--- Given records Enclosed Below ---
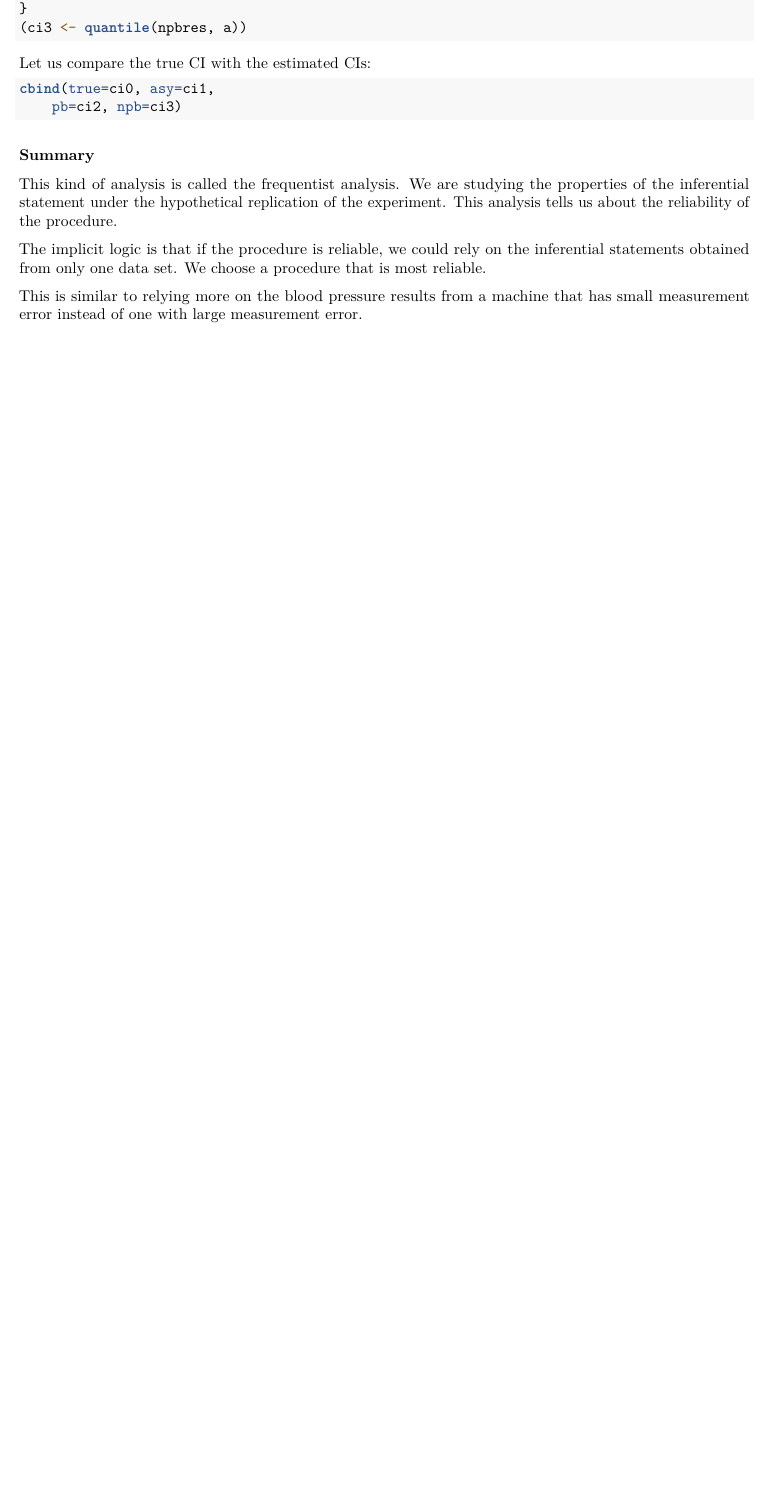
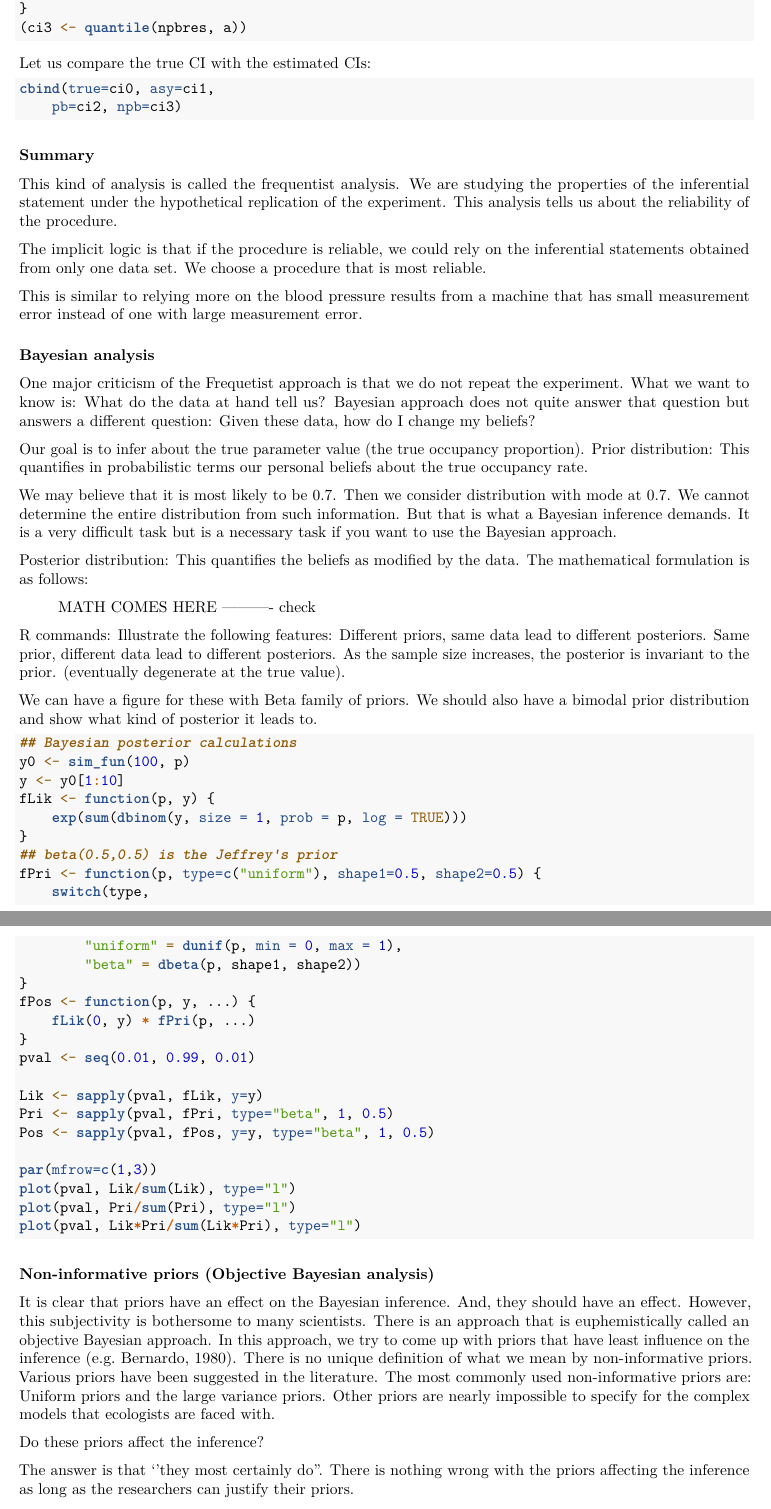
Before and after one commit to datacloning/datacloning.github.io, an R Markdown document (courses/2015/montpellier/01-intro.Rmd): part of page 7 of 7 before the commit and two parts of pages 7 and 8 of 9 after it, the two joined at a grey line, cut so that both start at the same text, the shorter picture padded with empty space. Rendered offline with R 4.5, knitr and Pandoc, then LaTeX, with nearby package versions.

Commit message:
Bayesian added

````diff
--- a/courses/2015/montpellier/01-intro.Rmd
+++ b/courses/2015/montpellier/01-intro.Rmd
@@ -355,3 +355,67 @@ This kind of analysis is called the frequentist analysis. We are studying the pr
 The implicit logic is that if the procedure is reliable, we could rely on the inferential statements obtained from only one data set. We choose a procedure that is most reliable.
 
 This is similar to relying more on the blood pressure results from a machine that has small measurement error instead of one with large measurement error.
+
+
+### Bayesian analysis
+
+One major criticism of the Frequetist approach is that we do not repeat the experiment. What we want to know is: What do the data at hand tell us?
+Bayesian approach does not quite answer that question but answers a different question: Given these data, how do I change my beliefs?
+
+Our goal is to infer about the true parameter value (the true occupancy proportion).
+Prior distribution: This quantifies in probabilistic terms our personal beliefs about the true occupancy rate.
+
+We may believe that it is most likely to be 0.7. Then we consider distribution with mode at 0.7. We cannot determine the entire distribution from such information. But that is what a Bayesian inference demands. It is a very difficult task but is a necessary task if you want to use the Bayesian approach.
+
+Posterior distribution: This quantifies the beliefs as modified by the data. The mathematical formulation is as follows:
+
+> MATH COMES HERE ---------- check
+
+R commands:
+ Illustrate the following features:
+Different priors, same data lead to different posteriors.
+Same prior, different data lead to different posteriors.
+As the sample size increases, the posterior is invariant to the prior. (eventually degenerate at the true value).
+
+We can have a figure for these with Beta family of priors. We should also have a bimodal prior distribution and show what kind of posterior it leads to.
+
+
+
+
+```r
+## Bayesian posterior calculations
+y0 <- sim_fun(100, p)
+y <- y0[1:10]
+fLik <- function(p, y) {
+    exp(sum(dbinom(y, size = 1, prob = p, log = TRUE)))
+}
+## beta(0.5,0.5) is the Jeffrey's prior
+fPri <- function(p, type=c("uniform"), shape1=0.5, shape2=0.5) {
+    switch(type,
+        "uniform" = dunif(p, min = 0, max = 1),
+        "beta" = dbeta(p, shape1, shape2))
+}
+fPos <- function(p, y, ...) {
+    fLik(0, y) * fPri(p, ...)
+}
+pval <- seq(0.01, 0.99, 0.01)
+
+Lik <- sapply(pval, fLik, y=y)
+Pri <- sapply(pval, fPri, type="beta", 1, 0.5)
+Pos <- sapply(pval, fPos, y=y, type="beta", 1, 0.5)
+
+par(mfrow=c(1,3))
+plot(pval, Lik/sum(Lik), type="l")
+plot(pval, Pri/sum(Pri), type="l")
+plot(pval, Lik*Pri/sum(Lik*Pri), type="l")
+
+```
+
+
+### Non-informative priors (Objective Bayesian analysis)
+
+It is clear that priors have an effect on the Bayesian inference. And, they should have an effect. However, this subjectivity is bothersome to many scientists. There is an approach that is euphemistically called an objective Bayesian approach. In this approach, we try to come up with priors that have least influence on the inference (e.g. Bernardo, 1980). There is no unique definition of what we mean by non-informative priors. Various priors have been suggested in the literature. The most commonly used non-informative priors are: Uniform priors and the large variance priors. Other priors are nearly impossible to specify for the complex models that ecologists are faced with.
+
+Do these priors affect the inference?
+
+The answer is that ''they most certainly do''. There is nothing wrong with the priors affecting the inference as long as the researchers can justify their priors.
````
Also changed, not shown: courses/2015/montpellier/01-intro.Rmd (61 more changed lines).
--- End of Enclosed Given records ---
Task to carry out: Go through the data above and return each line containing the string "sapply".

Exercise response:
+Lik <- sapply(pval, fLik, y=y)
+Pri <- sapply(pval, fPri, type="beta", 1, 0.5)
+Pos <- sapply(pval, fPos, y=y, type="beta", 1, 0.5)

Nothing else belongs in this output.